Puerto Rico's Farmers Face a Long Road to Recovery
On the morning of September 21, 2017, Carlos Lago and Justina Díaz Bisbal emerged from their household into a post-apocalyptic world. Their once-lush five-acre fruit farm in southern Puerto Rico was entirely stripped of its foliage. Tree limbs were broken or twisted; pieces of metal from nearby homes, trash, and even a mattress were strewn across their property. The damage wrought by Hurricane Maria was unlike anything the older couple had ever witnessed.

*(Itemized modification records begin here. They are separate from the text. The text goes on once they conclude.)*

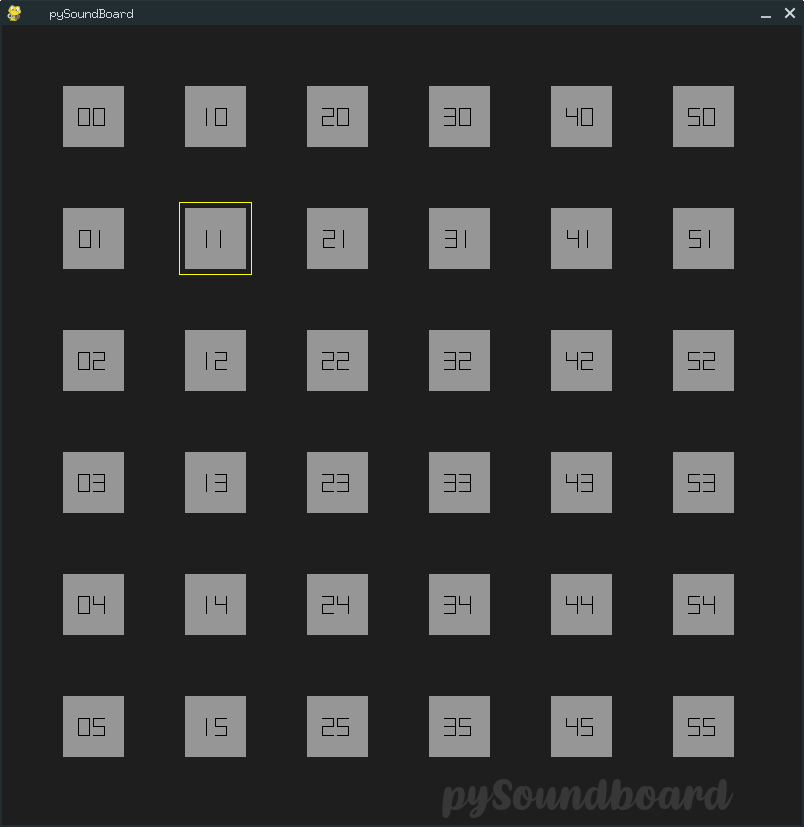
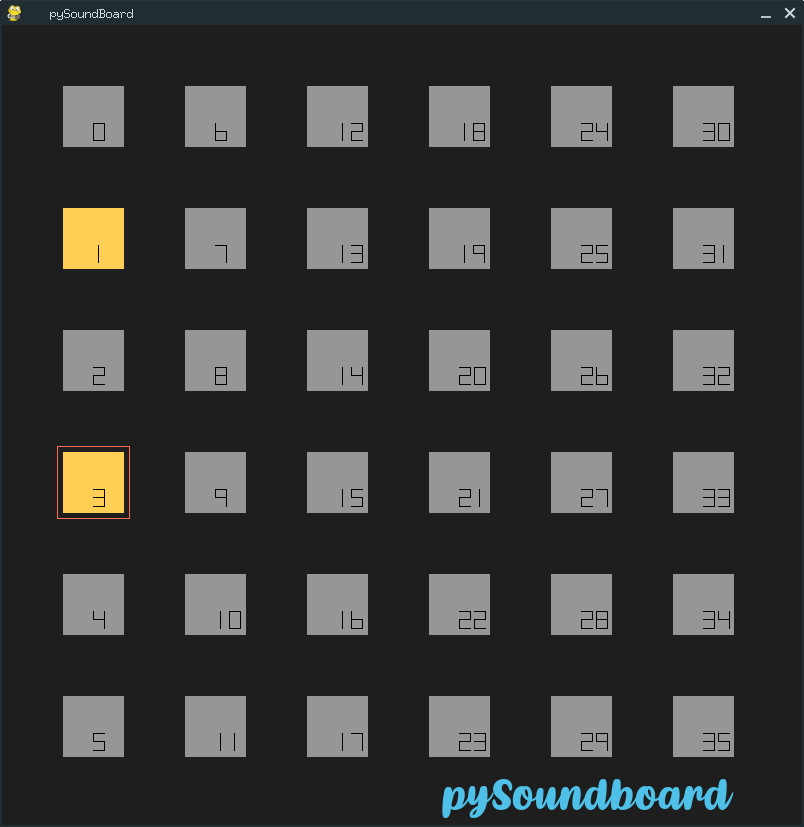
independent channels and new colour scheme

diff --git a/src/soundboard.py b/src/soundboard.py
@@ -13,6 +13,9 @@ spacing = int(size[0]/(1+2*rows))
 pygame.mixer.pre_init(44100, -16, 1, 512)  # fixes delay in play
 pygame.init()
 
+# init channels
+pygame.mixer.set_num_channels(rows**2)
+
 # set screen width/height and caption
 screen = pygame.display.set_mode(size)  # , pygame.NOFRAME
 pygame.display.set_caption('pySoundBoard')
@@ -44,14 +47,15 @@ def makebuttons():
                 'column': i,
                 'row': j,
                 'text': 'empty',
+                'soundchannel': pygame.mixer.Channel(n),
                 'soundobj': pygame.mixer.Sound(paths[n]),
                 'coord': (spacing*(2*i+1), spacing*(2*j+1)),
                 'size': (spacing, spacing),
                 'rectobj': pygame.Rect(spacing*(2*i+1), spacing*(2*j+1), spacing, spacing),
-                'textobj': fontObj.render(str(i)+str(j), False, (0, 0, 0)),
+                'textobj': fontObj.render(str(n), False, (0, 0, 0)),
                 'textcoords': (spacing*(2*i+1.5), spacing*(2*j+1.5)),
                 'color': (150, 150, 150),
-                'bordercolor': (255, 255, 0),
+                'bordercolor': (252, 110, 81),
                 'bordersize': (spacing+12, spacing+12),
                 'loop': False
             })
@@ -61,7 +65,7 @@ def makebuttons():
 
 def makelogo():
     # draw logo according to the size of the buttons
-    logo = fontLogo.render('pySoundboard', True, (55, 55, 55))
+    logo = fontLogo.render('pySoundboard', True, (79, 193, 233))
     logoRect = logo.get_rect()
     logoRect.midright = (spacing*(2*rows), size[1]-spacing/2)
     return (logo, logoRect)
@@ -104,12 +108,19 @@ while done == False:
             pos = pygame.mouse.get_pos()
             for elem in data:
                 if elem['rectobj'].collidepoint(pos):
-                    elem['soundobj'].play()
-                    pygame.draw.rect(screen, (255, 100, 0), (elem['coord'][0]-6,
-                                                             elem['coord'][1]-6, elem['bordersize'][0], elem['bordersize'][1]), 5)
+                    if elem['soundchannel'].get_busy():
+                        elem['soundchannel'].stop()
+                    else:
+                        elem['soundchannel'].play(elem['soundobj'])
+                        pygame.draw.rect(screen, (237, 85, 101), (elem['coord'][0]-6,
+                                                                  elem['coord'][1]-6, elem['bordersize'][0], elem['bordersize'][1]), 5)
     # write game logic here
     pos = pygame.mouse.get_pos()
     for elem in data:
+        if elem['soundchannel'].get_busy():
+            elem['color'] = (255, 206, 84)
+        else:
+            elem['color'] = (150, 150, 150)
         if elem['rectobj'].collidepoint(pos):
             pygame.draw.rect(screen, elem['bordercolor'], (elem['coord'][0]-6,
                                                            elem['coord'][1]-6, elem['bordersize'][0], elem['bordersize'][1]), 1)

diff --git a/README.md b/README.md
@@ -10,7 +10,8 @@ The goal is to create something similar to [Farrago](https://rogueamoeba.com/far
 ![](screenshots/screenshot.png)
 
 ## Usage
-* `P` toggle Pause/Unpause
+* `Click` toggle Play/Stop
+* `P` toggle Pause/Unpause all sounds
 * `S` Stop all sounds
 * `F` Fadeout all sounds (3 seconds)
 * `ESC` Exit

“Upon seeing all of the destruction, we looked at each other,” Díaz Bisbal told Earther in Spanish. “I asked, ‘What do we do now?’ He [Lago] answered, ‘We start over.’”
Maria wiped out 80 percent of Puerto Rico’s crops and exposed the island’s lack of locally-produced food. Before the storm, Puerto Rico was importing more than 85 percent of its food. In its immediate aftermath, that number jumped to 95 percent. Plantains, a staple of Puerto Rican cuisine, had to be brought in in from surrounding islands; coffee crops were decimated. A lack of electricity to power irrigation systems and farming machinery exacerbated how long most farms were out of action, while the Jones Act—an obscure relic from 1920—initially stalled deliveries of much-needed relief supplies such as animal feed, by requiring them to be transported via U.S. vessels. (The Act was waived for Puerto Rico about a week after the storm struck.)